Collected data
==================================================
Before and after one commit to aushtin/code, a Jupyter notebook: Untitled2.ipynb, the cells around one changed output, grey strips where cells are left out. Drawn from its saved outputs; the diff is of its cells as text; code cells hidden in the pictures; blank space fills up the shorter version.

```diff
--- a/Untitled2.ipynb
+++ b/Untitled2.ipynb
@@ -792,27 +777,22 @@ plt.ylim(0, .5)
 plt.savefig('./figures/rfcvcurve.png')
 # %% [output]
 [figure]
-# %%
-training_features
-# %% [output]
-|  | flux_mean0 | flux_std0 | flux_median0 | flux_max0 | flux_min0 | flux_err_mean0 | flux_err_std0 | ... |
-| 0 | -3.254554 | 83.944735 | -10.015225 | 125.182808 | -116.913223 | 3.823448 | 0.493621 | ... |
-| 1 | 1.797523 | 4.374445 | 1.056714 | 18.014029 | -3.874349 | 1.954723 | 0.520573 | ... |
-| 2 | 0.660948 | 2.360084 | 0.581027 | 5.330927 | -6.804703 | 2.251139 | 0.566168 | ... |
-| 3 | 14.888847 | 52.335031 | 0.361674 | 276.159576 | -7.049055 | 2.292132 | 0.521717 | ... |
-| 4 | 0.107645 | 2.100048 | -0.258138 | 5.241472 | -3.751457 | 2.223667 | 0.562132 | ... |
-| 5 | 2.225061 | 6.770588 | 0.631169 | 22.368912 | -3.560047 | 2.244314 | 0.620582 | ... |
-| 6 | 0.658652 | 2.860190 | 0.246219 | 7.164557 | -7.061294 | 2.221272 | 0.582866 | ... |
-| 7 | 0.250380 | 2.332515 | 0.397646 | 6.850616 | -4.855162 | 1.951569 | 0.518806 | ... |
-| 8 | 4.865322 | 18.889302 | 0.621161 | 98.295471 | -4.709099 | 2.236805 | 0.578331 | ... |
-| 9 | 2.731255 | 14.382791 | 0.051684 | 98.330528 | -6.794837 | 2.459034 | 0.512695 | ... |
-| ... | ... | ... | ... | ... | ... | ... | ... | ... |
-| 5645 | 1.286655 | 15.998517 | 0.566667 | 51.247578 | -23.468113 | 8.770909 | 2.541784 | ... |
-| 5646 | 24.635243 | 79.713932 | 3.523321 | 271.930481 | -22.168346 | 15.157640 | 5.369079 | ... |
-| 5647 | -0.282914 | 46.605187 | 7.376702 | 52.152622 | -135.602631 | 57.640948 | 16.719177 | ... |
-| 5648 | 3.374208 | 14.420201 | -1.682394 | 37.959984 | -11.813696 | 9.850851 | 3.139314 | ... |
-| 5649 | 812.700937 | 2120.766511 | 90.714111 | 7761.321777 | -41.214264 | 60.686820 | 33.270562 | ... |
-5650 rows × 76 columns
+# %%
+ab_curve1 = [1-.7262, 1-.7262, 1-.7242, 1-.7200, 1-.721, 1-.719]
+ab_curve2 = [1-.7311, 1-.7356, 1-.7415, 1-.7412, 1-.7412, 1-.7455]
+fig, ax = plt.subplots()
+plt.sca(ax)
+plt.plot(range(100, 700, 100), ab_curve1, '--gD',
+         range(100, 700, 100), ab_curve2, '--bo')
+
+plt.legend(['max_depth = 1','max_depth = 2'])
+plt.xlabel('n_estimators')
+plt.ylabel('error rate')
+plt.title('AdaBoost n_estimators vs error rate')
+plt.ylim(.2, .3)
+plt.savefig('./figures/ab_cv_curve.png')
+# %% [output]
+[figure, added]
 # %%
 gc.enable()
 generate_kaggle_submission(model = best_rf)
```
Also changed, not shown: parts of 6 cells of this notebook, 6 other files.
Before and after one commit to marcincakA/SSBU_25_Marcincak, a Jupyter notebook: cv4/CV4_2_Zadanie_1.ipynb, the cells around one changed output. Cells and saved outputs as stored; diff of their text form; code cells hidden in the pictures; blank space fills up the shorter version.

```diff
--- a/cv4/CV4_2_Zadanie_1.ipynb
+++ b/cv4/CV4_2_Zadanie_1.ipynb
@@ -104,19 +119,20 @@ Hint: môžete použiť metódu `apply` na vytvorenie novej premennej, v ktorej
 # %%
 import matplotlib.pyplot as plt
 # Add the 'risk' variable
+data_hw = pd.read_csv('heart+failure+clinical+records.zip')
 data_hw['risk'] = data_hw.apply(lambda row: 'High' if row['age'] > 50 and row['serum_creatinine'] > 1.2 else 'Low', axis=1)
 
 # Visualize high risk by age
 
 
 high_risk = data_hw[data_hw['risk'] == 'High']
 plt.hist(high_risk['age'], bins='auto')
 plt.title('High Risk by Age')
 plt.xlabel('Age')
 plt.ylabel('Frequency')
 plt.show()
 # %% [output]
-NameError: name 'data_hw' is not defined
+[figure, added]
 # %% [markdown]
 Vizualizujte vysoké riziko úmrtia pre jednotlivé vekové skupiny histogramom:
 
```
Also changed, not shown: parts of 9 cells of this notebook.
==================================================
_What to do_. The answer must restate all of the entries exactly.

_Result below_.
Before and after one commit to aushtin/code, a Jupyter notebook: Untitled2.ipynb, the cells around one changed output, grey strips where cells are left out. Drawn from its saved outputs; the diff is of its cells as text; code cells hidden in the pictures; blank space fills up the shorter version.

```diff
--- a/Untitled2.ipynb
+++ b/Untitled2.ipynb
@@ -792,27 +777,22 @@ plt.ylim(0, .5)
 plt.savefig('./figures/rfcvcurve.png')
 # %% [output]
 [figure]
-# %%
-training_features
-# %% [output]
-|  | flux_mean0 | flux_std0 | flux_median0 | flux_max0 | flux_min0 | flux_err_mean0 | flux_err_std0 | ... |
-| 0 | -3.254554 | 83.944735 | -10.015225 | 125.182808 | -116.913223 | 3.823448 | 0.493621 | ... |
-| 1 | 1.797523 | 4.374445 | 1.056714 | 18.014029 | -3.874349 | 1.954723 | 0.520573 | ... |
-| 2 | 0.660948 | 2.360084 | 0.581027 | 5.330927 | -6.804703 | 2.251139 | 0.566168 | ... |
-| 3 | 14.888847 | 52.335031 | 0.361674 | 276.159576 | -7.049055 | 2.292132 | 0.521717 | ... |
-| 4 | 0.107645 | 2.100048 | -0.258138 | 5.241472 | -3.751457 | 2.223667 | 0.562132 | ... |
-| 5 | 2.225061 | 6.770588 | 0.631169 | 22.368912 | -3.560047 | 2.244314 | 0.620582 | ... |
-| 6 | 0.658652 | 2.860190 | 0.246219 | 7.164557 | -7.061294 | 2.221272 | 0.582866 | ... |
-| 7 | 0.250380 | 2.332515 | 0.397646 | 6.850616 | -4.855162 | 1.951569 | 0.518806 | ... |
-| 8 | 4.865322 | 18.889302 | 0.621161 | 98.295471 | -4.709099 | 2.236805 | 0.578331 | ... |
-| 9 | 2.731255 | 14.382791 | 0.051684 | 98.330528 | -6.794837 | 2.459034 | 0.512695 | ... |
-| ... | ... | ... | ... | ... | ... | ... | ... | ... |
-| 5645 | 1.286655 | 15.998517 | 0.566667 | 51.247578 | -23.468113 | 8.770909 | 2.541784 | ... |
-| 5646 | 24.635243 | 79.713932 | 3.523321 | 271.930481 | -22.168346 | 15.157640 | 5.369079 | ... |
-| 5647 | -0.282914 | 46.605187 | 7.376702 | 52.152622 | -135.602631 | 57.640948 | 16.719177 | ... |
-| 5648 | 3.374208 | 14.420201 | -1.682394 | 37.959984 | -11.813696 | 9.850851 | 3.139314 | ... |
-| 5649 | 812.700937 | 2120.766511 | 90.714111 | 7761.321777 | -41.214264 | 60.686820 | 33.270562 | ... |
-5650 rows × 76 columns
+# %%
+ab_curve1 = [1-.7262, 1-.7262, 1-.7242, 1-.7200, 1-.721, 1-.719]
+ab_curve2 = [1-.7311, 1-.7356, 1-.7415, 1-.7412, 1-.7412, 1-.7455]
+fig, ax = plt.subplots()
+plt.sca(ax)
+plt.plot(range(100, 700, 100), ab_curve1, '--gD',
+         range(100, 700, 100), ab_curve2, '--bo')
+
+plt.legend(['max_depth = 1','max_depth = 2'])
+plt.xlabel('n_estimators')
+plt.ylabel('error rate')
+plt.title('AdaBoost n_estimators vs error rate')
+plt.ylim(.2, .3)
+plt.savefig('./figures/ab_cv_curve.png')
+# %% [output]
+[figure, added]
 # %%
 gc.enable()
 generate_kaggle_submission(model = best_rf)
```
Also changed, not shown: parts of 6 cells of this notebook, 6 other files.
Before and after one commit to marcincakA/SSBU_25_Marcincak, a Jupyter notebook: cv4/CV4_2_Zadanie_1.ipynb, the cells around one changed output. Cells and saved outputs as stored; diff of their text form; code cells hidden in the pictures; blank space fills up the shorter version.

```diff
--- a/cv4/CV4_2_Zadanie_1.ipynb
+++ b/cv4/CV4_2_Zadanie_1.ipynb
@@ -104,19 +119,20 @@ Hint: môžete použiť metódu `apply` na vytvorenie novej premennej, v ktorej
 # %%
 import matplotlib.pyplot as plt
 # Add the 'risk' variable
+data_hw = pd.read_csv('heart+failure+clinical+records.zip')
 data_hw['risk'] = data_hw.apply(lambda row: 'High' if row['age'] > 50 and row['serum_creatinine'] > 1.2 else 'Low', axis=1)
 
 # Visualize high risk by age
 
 
 high_risk = data_hw[data_hw['risk'] == 'High']
 plt.hist(high_risk['age'], bins='auto')
 plt.title('High Risk by Age')
 plt.xlabel('Age')
 plt.ylabel('Frequency')
 plt.show()
 # %% [output]
-NameError: name 'data_hw' is not defined
+[figure, added]
 # %% [markdown]
 Vizualizujte vysoké riziko úmrtia pre jednotlivé vekové skupiny histogramom:
 
```
Also changed, not shown: parts of 9 cells of this notebook.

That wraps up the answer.